• [What is expected]:
Down to the last line, print the entries below exactly, and keep every picture out of the copy.
· · · ·
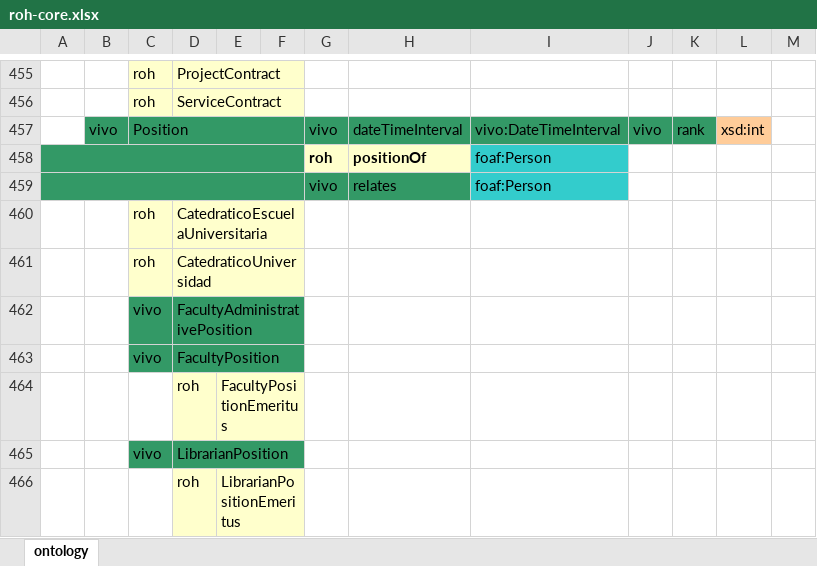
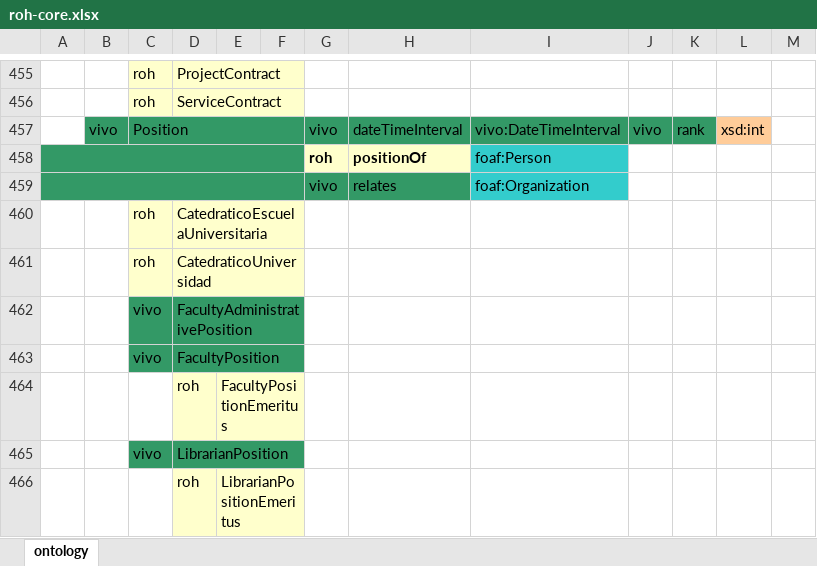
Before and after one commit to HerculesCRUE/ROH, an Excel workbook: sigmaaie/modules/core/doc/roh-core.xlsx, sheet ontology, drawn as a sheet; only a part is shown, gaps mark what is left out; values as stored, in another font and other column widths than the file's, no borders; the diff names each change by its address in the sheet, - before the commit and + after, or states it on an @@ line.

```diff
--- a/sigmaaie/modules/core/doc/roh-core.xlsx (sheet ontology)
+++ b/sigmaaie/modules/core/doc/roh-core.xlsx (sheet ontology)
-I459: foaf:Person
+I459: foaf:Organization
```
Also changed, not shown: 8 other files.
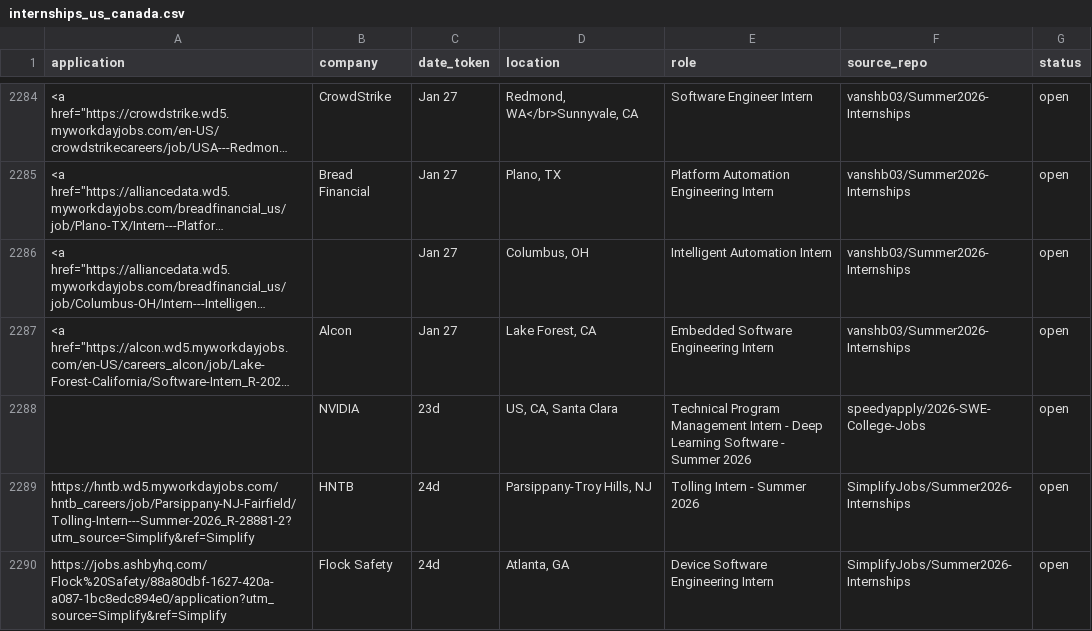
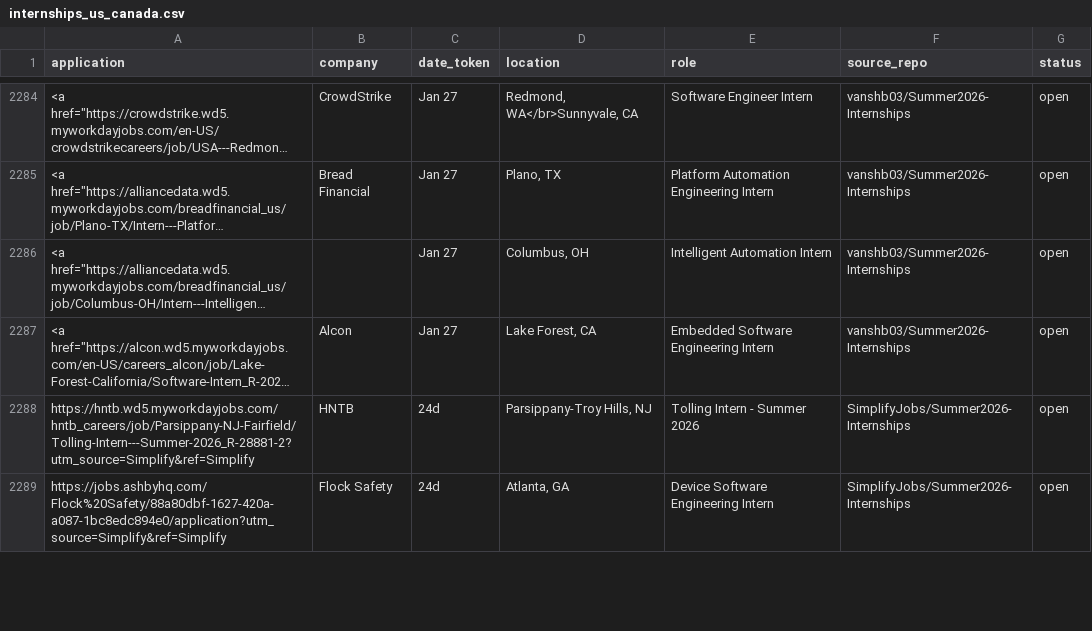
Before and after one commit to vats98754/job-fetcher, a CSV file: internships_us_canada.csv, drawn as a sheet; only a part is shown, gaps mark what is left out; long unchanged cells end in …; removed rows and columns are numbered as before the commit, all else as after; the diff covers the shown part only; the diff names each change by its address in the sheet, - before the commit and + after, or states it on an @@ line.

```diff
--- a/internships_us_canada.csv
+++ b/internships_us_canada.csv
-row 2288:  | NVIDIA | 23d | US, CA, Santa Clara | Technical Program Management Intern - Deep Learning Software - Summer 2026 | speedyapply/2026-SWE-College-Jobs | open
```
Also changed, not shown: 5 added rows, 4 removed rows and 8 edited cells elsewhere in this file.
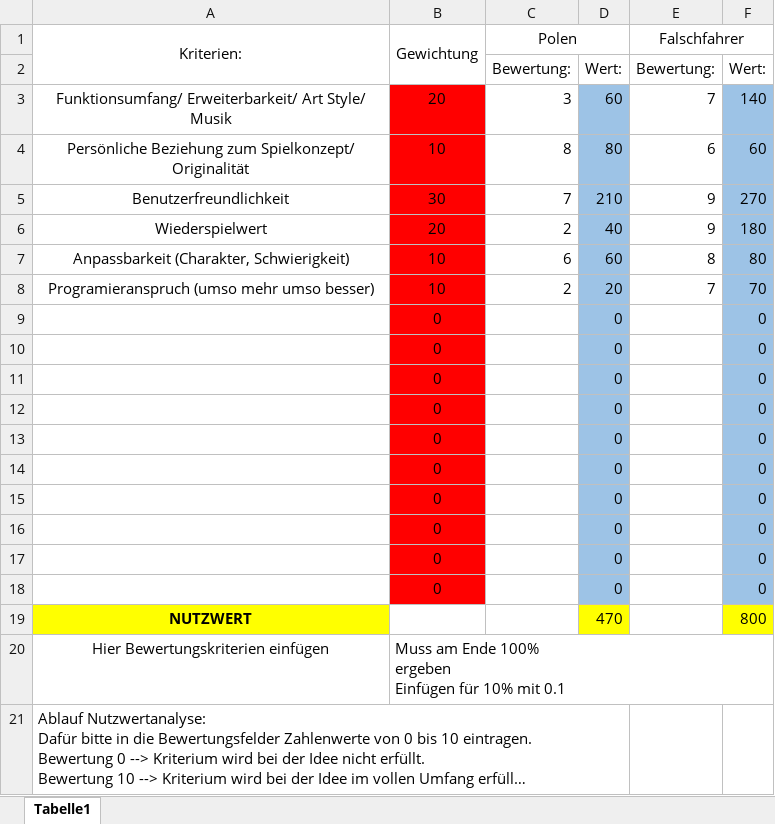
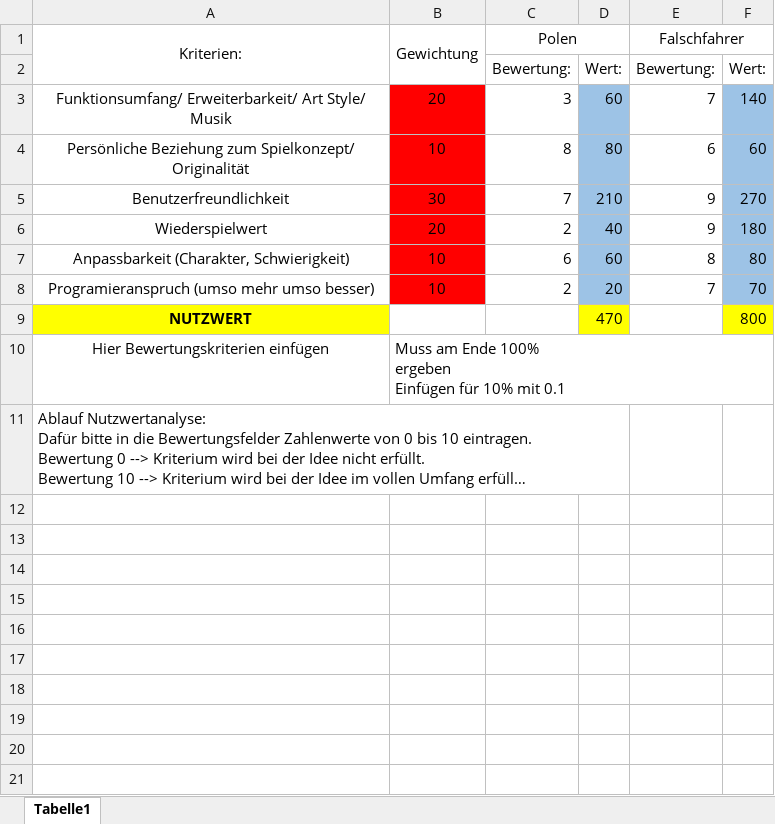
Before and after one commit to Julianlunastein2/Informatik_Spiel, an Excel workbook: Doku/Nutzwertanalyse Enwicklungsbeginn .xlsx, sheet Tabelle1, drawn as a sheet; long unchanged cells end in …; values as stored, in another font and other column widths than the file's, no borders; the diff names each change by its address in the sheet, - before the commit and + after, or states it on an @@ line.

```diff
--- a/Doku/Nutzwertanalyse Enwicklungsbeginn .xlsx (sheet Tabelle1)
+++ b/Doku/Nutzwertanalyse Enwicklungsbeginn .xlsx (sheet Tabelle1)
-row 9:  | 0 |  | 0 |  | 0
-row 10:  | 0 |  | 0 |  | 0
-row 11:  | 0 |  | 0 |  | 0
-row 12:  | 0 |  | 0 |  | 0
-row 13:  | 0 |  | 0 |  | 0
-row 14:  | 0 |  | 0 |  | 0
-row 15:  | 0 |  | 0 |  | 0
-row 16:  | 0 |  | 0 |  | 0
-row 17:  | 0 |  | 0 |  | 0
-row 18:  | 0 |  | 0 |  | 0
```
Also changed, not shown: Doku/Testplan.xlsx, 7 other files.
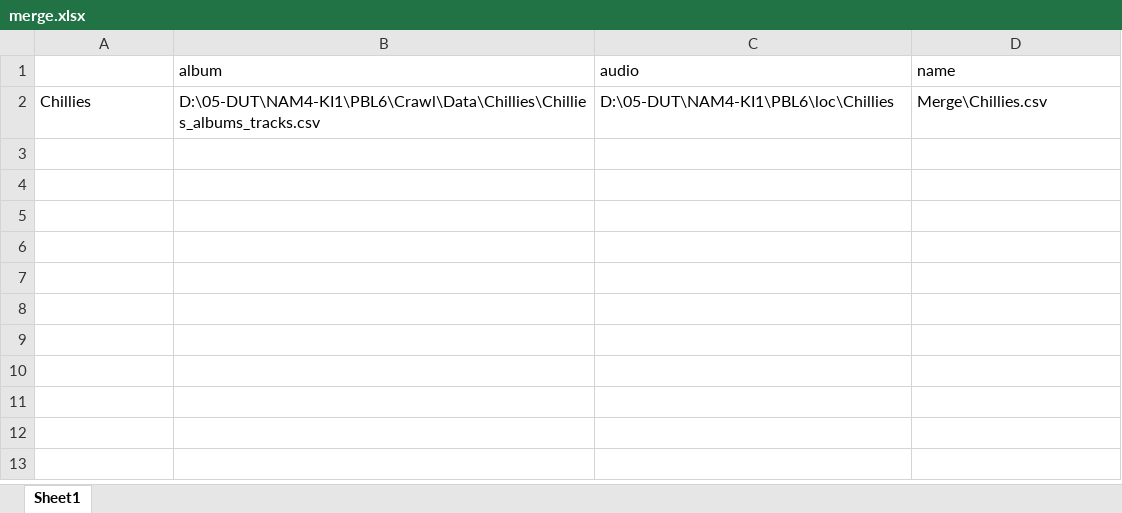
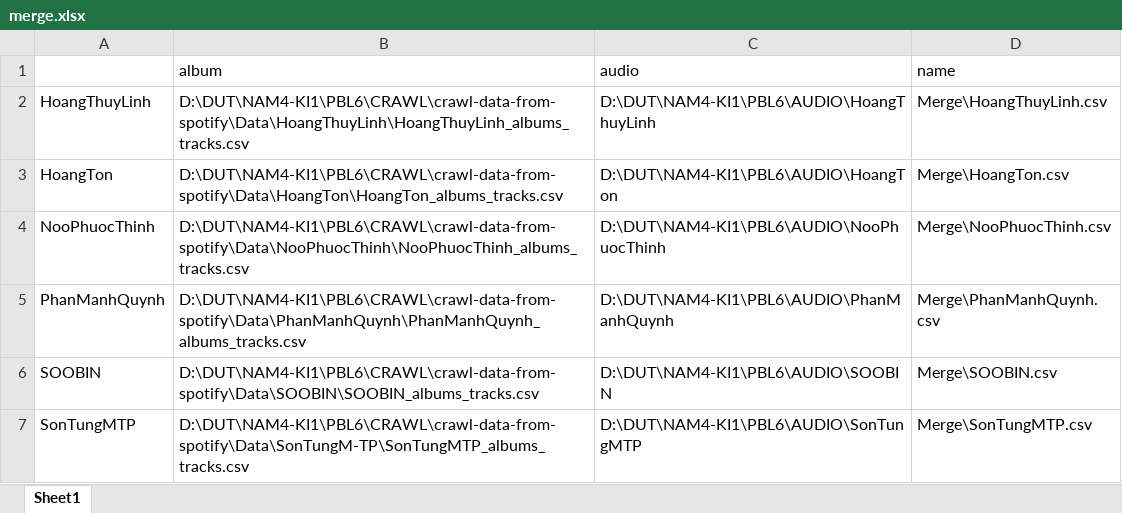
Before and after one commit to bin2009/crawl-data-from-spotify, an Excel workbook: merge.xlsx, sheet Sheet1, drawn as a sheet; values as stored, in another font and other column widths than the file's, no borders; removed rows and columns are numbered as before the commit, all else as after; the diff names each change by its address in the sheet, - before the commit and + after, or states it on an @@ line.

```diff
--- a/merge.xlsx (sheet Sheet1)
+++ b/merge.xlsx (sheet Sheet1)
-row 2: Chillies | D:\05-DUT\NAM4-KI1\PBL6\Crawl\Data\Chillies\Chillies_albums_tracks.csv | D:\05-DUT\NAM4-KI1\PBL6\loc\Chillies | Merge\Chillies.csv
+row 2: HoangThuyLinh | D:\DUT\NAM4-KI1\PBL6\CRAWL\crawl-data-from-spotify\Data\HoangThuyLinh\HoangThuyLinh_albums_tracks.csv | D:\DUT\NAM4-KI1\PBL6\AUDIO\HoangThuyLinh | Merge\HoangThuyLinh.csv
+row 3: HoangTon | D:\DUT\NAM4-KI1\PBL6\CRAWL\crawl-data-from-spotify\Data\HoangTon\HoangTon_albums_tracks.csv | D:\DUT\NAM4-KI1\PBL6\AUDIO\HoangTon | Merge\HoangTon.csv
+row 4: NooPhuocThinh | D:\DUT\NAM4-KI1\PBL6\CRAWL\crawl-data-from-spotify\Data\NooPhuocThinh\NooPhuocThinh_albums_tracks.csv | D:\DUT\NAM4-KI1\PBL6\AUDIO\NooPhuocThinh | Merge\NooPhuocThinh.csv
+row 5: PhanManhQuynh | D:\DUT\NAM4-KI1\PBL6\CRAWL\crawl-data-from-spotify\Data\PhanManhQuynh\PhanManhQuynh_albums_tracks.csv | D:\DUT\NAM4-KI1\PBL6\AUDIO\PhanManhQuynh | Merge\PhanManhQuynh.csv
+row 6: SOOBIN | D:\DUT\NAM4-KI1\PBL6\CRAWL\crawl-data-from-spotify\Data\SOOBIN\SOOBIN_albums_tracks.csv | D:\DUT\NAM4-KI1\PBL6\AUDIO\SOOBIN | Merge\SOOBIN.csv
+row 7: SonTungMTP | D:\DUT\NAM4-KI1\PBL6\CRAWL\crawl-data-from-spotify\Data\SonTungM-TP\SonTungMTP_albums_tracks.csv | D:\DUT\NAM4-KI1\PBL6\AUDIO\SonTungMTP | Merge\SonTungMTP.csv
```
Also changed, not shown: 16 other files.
· · · ·
• [Answer area]:
Before and after one commit to HerculesCRUE/ROH, an Excel workbook: sigmaaie/modules/core/doc/roh-core.xlsx, sheet ontology, drawn as a sheet; only a part is shown, gaps mark what is left out; values as stored, in another font and other column widths than the file's, no borders; the diff names each change by its address in the sheet, - before the commit and + after, or states it on an @@ line.

```diff
--- a/sigmaaie/modules/core/doc/roh-core.xlsx (sheet ontology)
+++ b/sigmaaie/modules/core/doc/roh-core.xlsx (sheet ontology)
-I459: foaf:Person
+I459: foaf:Organization
```
Also changed, not shown: 8 other files.
Before and after one commit to vats98754/job-fetcher, a CSV file: internships_us_canada.csv, drawn as a sheet; only a part is shown, gaps mark what is left out; long unchanged cells end in …; removed rows and columns are numbered as before the commit, all else as after; the diff covers the shown part only; the diff names each change by its address in the sheet, - before the commit and + after, or states it on an @@ line.

```diff
--- a/internships_us_canada.csv
+++ b/internships_us_canada.csv
-row 2288:  | NVIDIA | 23d | US, CA, Santa Clara | Technical Program Management Intern - Deep Learning Software - Summer 2026 | speedyapply/2026-SWE-College-Jobs | open
```
Also changed, not shown: 5 added rows, 4 removed rows and 8 edited cells elsewhere in this file.
Before and after one commit to Julianlunastein2/Informatik_Spiel, an Excel workbook: Doku/Nutzwertanalyse Enwicklungsbeginn .xlsx, sheet Tabelle1, drawn as a sheet; long unchanged cells end in …; values as stored, in another font and other column widths than the file's, no borders; the diff names each change by its address in the sheet, - before the commit and + after, or states it on an @@ line.

```diff
--- a/Doku/Nutzwertanalyse Enwicklungsbeginn .xlsx (sheet Tabelle1)
+++ b/Doku/Nutzwertanalyse Enwicklungsbeginn .xlsx (sheet Tabelle1)
-row 9:  | 0 |  | 0 |  | 0
-row 10:  | 0 |  | 0 |  | 0
-row 11:  | 0 |  | 0 |  | 0
-row 12:  | 0 |  | 0 |  | 0
-row 13:  | 0 |  | 0 |  | 0
-row 14:  | 0 |  | 0 |  | 0
-row 15:  | 0 |  | 0 |  | 0
-row 16:  | 0 |  | 0 |  | 0
-row 17:  | 0 |  | 0 |  | 0
-row 18:  | 0 |  | 0 |  | 0
```
Also changed, not shown: Doku/Testplan.xlsx, 7 other files.
Before and after one commit to bin2009/crawl-data-from-spotify, an Excel workbook: merge.xlsx, sheet Sheet1, drawn as a sheet; values as stored, in another font and other column widths than the file's, no borders; removed rows and columns are numbered as before the commit, all else as after; the diff names each change by its address in the sheet, - before the commit and + after, or states it on an @@ line.

```diff
--- a/merge.xlsx (sheet Sheet1)
+++ b/merge.xlsx (sheet Sheet1)
-row 2: Chillies | D:\05-DUT\NAM4-KI1\PBL6\Crawl\Data\Chillies\Chillies_albums_tracks.csv | D:\05-DUT\NAM4-KI1\PBL6\loc\Chillies | Merge\Chillies.csv
+row 2: HoangThuyLinh | D:\DUT\NAM4-KI1\PBL6\CRAWL\crawl-data-from-spotify\Data\HoangThuyLinh\HoangThuyLinh_albums_tracks.csv | D:\DUT\NAM4-KI1\PBL6\AUDIO\HoangThuyLinh | Merge\HoangThuyLinh.csv
+row 3: HoangTon | D:\DUT\NAM4-KI1\PBL6\CRAWL\crawl-data-from-spotify\Data\HoangTon\HoangTon_albums_tracks.csv | D:\DUT\NAM4-KI1\PBL6\AUDIO\HoangTon | Merge\HoangTon.csv
+row 4: NooPhuocThinh | D:\DUT\NAM4-KI1\PBL6\CRAWL\crawl-data-from-spotify\Data\NooPhuocThinh\NooPhuocThinh_albums_tracks.csv | D:\DUT\NAM4-KI1\PBL6\AUDIO\NooPhuocThinh | Merge\NooPhuocThinh.csv
+row 5: PhanManhQuynh | D:\DUT\NAM4-KI1\PBL6\CRAWL\crawl-data-from-spotify\Data\PhanManhQuynh\PhanManhQuynh_albums_tracks.csv | D:\DUT\NAM4-KI1\PBL6\AUDIO\PhanManhQuynh | Merge\PhanManhQuynh.csv
+row 6: SOOBIN | D:\DUT\NAM4-KI1\PBL6\CRAWL\crawl-data-from-spotify\Data\SOOBIN\SOOBIN_albums_tracks.csv | D:\DUT\NAM4-KI1\PBL6\AUDIO\SOOBIN | Merge\SOOBIN.csv
+row 7: SonTungMTP | D:\DUT\NAM4-KI1\PBL6\CRAWL\crawl-data-from-spotify\Data\SonTungM-TP\SonTungMTP_albums_tracks.csv | D:\DUT\NAM4-KI1\PBL6\AUDIO\SonTungMTP | Merge\SonTungMTP.csv
```
Also changed, not shown: 16 other files.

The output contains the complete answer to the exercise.